Agriculture in the South changed following the Civil War. Most of the large plantations and many farms were destroyed during the fighting in the South. Most of the land owners had lost their main source of labor. Former slaves needed work and a place to live. For most slaves the only skills they had were as farm laborers. Former slave owners needed labor to work the land and plant a crop but had no money to pay that labor. The result was an arrangement called share cropping. During the depression of the 1880s prices of farm equipment, fertilizer, and seed increased while profits from the crops decreased. Sharecroppers were mostly former slaves dependent on their share of the profits to provide for their families . There were some poor white sharecroppers, but most were black. This life was a cycle of debt that both black and whites found extremely hard to end. The basic plan was the landowner agreed to let the share cropper and his family live on their land and plant a crop. This provided the family a house which was sometimes a former slave quarter.

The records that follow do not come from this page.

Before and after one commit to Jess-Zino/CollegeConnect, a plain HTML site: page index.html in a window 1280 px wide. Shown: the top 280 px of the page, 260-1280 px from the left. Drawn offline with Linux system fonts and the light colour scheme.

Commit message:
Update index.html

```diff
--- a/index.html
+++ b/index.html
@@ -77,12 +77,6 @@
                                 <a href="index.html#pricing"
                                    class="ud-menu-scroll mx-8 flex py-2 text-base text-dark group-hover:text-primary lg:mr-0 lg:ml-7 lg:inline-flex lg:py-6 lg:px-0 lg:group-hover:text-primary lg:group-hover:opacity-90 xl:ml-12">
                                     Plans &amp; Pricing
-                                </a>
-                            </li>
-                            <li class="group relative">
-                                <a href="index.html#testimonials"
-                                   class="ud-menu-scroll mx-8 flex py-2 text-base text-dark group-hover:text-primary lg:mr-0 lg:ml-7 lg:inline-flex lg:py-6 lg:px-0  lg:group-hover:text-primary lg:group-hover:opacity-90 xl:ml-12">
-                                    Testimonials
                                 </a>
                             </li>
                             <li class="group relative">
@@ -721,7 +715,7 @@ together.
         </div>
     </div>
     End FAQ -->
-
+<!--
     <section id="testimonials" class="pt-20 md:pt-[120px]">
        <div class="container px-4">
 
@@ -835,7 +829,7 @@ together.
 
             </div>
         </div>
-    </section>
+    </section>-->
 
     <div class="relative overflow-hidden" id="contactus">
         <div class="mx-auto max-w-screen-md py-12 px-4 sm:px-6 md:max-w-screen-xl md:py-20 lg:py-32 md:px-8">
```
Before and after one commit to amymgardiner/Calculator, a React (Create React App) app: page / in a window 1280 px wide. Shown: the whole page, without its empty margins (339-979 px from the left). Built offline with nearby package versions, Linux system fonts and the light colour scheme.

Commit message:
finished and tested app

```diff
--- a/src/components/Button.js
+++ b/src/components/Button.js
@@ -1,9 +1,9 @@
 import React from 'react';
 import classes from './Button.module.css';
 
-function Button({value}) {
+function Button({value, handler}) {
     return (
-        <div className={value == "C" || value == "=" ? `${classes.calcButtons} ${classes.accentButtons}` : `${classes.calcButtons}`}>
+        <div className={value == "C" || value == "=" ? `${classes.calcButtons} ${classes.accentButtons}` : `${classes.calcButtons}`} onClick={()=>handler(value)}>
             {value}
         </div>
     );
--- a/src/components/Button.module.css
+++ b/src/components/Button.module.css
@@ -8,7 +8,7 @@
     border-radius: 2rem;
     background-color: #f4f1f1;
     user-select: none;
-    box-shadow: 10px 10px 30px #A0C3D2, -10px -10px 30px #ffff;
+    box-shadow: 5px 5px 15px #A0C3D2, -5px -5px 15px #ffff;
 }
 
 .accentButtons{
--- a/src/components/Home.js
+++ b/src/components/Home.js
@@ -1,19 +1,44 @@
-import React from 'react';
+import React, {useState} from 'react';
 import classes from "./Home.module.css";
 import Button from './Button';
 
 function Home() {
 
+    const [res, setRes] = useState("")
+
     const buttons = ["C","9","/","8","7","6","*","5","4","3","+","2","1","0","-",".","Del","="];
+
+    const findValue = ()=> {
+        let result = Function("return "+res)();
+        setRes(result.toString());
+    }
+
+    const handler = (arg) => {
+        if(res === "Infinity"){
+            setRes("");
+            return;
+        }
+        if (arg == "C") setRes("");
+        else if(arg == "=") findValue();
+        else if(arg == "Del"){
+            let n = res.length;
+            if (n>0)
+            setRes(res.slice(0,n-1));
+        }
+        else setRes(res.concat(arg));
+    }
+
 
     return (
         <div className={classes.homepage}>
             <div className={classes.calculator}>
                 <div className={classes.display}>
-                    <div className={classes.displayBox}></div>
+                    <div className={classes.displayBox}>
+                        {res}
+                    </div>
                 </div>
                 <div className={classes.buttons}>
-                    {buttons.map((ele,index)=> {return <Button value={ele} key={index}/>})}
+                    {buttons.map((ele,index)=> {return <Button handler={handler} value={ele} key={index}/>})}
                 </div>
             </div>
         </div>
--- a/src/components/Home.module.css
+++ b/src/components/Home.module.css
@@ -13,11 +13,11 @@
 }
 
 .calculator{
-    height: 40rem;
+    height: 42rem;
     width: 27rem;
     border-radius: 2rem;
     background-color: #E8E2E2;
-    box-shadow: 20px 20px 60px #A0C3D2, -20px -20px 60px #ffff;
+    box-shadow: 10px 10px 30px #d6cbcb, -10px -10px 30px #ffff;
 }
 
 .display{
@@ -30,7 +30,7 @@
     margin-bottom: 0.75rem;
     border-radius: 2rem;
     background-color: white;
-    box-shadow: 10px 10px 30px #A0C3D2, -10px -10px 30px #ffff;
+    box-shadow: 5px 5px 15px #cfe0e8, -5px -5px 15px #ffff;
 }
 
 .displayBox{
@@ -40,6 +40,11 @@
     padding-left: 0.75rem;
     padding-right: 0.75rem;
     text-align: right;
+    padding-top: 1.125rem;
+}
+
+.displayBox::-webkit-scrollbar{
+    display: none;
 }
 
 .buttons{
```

They had the use of the land and usually kept chickens, and pigs. They usually kept a garden that provided much of their food. At the end of the year the share cropper paid the land owner a percentage of the profits from the sale of the crop. When the crops were good this would benefit both the share cropper and the land owner.
Get Ready Answers to this Questions
Students have answered this question already.Buy the answers now
Get Original Plagiarism-free Answers to this Question
We'll do this Question for you on this or any other Assignment/Homework